Benedict XVI expected in Lebanon (September 14th to 16th)

The Society for Threatened Peoples (STP) welcomes the upcoming three-day visit of Pope Benedict XVI in Lebanon. "During his visit to multi-ethnic and multi-religious Lebanon, the head of the Roman Catholic Church could set an important sign for a peaceful coexistence of Muslims, Christians, Jews, Yazidis, Mandaeans and Baha'is in the Middle East – against the backdrop of the escalation of violence in Syria, sectarian tensions in Lebanon and attacks on Christians in Iraq and Egypt – said the STP's Middle East expert, Kamal Sido, in Göttingen on Thursday. On Saturday, the Pope will hold talks with the President and the Prime Minister of Lebanon, Michel Suleiman and Najib Mikati, before meeting various religious leaders of the country. 

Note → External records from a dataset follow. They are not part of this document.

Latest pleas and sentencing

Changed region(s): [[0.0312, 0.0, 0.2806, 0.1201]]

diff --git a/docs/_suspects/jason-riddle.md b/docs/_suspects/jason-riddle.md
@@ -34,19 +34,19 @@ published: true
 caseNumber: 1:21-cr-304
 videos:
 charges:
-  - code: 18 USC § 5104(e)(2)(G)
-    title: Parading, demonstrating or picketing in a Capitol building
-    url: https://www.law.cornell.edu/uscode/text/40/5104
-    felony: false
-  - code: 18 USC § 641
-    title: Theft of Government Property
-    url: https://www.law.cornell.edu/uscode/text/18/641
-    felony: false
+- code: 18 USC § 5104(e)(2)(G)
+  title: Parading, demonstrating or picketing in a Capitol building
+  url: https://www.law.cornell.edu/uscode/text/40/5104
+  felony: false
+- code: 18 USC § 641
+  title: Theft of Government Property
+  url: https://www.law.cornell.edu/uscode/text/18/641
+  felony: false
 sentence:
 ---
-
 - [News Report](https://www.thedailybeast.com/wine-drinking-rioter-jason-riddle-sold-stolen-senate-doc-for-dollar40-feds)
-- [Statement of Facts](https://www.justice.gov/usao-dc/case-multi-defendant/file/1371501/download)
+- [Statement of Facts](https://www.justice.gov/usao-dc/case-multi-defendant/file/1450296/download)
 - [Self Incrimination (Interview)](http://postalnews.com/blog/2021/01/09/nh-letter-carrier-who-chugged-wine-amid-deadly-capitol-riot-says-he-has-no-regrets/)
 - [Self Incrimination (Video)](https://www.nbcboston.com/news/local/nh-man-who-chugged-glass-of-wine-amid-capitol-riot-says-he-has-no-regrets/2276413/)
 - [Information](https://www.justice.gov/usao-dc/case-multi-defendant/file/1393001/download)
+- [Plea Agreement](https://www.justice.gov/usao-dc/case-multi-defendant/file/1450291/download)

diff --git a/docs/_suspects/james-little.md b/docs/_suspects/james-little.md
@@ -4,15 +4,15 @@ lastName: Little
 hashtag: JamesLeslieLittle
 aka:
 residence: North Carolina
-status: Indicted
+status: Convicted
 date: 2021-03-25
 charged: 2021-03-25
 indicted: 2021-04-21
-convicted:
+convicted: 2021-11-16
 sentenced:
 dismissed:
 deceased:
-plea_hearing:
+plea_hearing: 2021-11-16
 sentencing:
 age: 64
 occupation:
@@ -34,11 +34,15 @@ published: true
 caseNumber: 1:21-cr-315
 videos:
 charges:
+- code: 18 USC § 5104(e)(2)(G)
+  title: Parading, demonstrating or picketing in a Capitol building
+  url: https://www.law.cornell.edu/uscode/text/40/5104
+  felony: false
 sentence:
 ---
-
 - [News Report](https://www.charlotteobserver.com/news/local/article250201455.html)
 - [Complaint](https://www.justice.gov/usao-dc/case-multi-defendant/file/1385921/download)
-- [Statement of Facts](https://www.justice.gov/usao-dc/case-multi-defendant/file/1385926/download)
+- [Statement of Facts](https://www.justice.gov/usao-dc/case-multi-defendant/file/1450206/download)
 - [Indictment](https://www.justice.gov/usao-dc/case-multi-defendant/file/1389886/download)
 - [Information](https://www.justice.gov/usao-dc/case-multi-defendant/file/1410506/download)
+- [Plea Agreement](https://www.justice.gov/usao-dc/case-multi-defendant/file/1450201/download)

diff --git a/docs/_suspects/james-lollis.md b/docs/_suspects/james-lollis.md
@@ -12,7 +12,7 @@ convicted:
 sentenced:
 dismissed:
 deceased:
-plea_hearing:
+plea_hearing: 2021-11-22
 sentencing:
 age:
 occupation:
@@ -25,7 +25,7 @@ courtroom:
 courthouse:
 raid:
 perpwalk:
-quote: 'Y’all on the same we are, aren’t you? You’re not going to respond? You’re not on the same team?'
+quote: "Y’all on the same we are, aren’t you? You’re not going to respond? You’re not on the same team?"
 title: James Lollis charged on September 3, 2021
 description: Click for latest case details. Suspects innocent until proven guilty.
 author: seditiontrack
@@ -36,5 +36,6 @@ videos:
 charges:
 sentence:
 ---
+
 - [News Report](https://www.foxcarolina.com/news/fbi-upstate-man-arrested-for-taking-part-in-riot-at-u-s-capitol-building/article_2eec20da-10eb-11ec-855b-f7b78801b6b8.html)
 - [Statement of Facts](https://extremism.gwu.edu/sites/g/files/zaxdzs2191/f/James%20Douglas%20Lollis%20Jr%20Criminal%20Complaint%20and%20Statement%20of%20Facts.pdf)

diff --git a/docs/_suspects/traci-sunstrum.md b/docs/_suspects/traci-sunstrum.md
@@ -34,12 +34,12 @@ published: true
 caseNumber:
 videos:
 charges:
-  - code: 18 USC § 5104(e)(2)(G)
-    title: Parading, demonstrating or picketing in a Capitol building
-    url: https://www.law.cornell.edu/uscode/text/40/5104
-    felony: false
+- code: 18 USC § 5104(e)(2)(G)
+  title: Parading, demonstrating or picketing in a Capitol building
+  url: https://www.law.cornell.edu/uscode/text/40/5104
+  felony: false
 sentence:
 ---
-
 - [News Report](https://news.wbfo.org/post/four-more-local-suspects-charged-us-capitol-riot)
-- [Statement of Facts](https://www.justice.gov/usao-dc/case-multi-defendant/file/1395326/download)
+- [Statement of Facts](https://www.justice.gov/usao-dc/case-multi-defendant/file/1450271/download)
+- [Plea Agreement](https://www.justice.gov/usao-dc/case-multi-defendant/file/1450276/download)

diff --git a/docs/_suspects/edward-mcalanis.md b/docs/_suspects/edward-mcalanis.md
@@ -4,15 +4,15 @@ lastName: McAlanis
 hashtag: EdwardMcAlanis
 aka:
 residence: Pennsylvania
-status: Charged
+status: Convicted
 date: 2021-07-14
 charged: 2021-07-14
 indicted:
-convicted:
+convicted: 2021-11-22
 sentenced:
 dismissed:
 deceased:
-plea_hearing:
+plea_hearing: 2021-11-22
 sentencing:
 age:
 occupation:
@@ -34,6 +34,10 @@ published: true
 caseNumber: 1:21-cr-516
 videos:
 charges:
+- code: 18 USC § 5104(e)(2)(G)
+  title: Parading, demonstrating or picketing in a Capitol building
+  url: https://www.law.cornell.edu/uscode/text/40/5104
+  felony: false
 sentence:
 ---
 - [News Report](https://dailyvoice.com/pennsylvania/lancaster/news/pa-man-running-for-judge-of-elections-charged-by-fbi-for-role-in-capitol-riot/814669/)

"There is great hope that Pope Benedict might be able to help alleviate the plight of the many Christian refugees from Syria and to support the Christian host families in Lebanon," said Sido. More and more Christians are leaving neighboring Syria, which is stricken by a civil war. Most of them seek refuge in Lebanon, their number having increased to at least 7,000. The refugees are housed in Lebanese Christian communities near the Mediterranean coast in the north of the country. Around 1,000 Christian families from Syria have found shelter there already. "But often the Syrian refugees don't receive all the help they need, because the Lebanese state is anxious to get involved in the bloody civil war in Syria," said Sido. "Also, the Lebanese government will not set up any refugee camps, for fear that they might turn into rebel strongholds."

The situation in the Middle East is difficult for Christians and other non-Muslim religious communities. The Christian part of the population has decreased dramatically due to conversions to Islam, emigration, war and the genocide of the Armenians and Assyrian Aramaic from 1915 to 1918. In 1900, their numbers ranged at around 20 percent in Egypt, 30 percent in Syria and more than 50 percent in Lebanon. Today, only about seven percent of the Egyptians are Christians – ten percent in Syria and two percent in Iraq. In Lebanon, the number has fallen to less than 50 percent of the population. Therefore, the chances that Christians are politically represented in these states are very limited.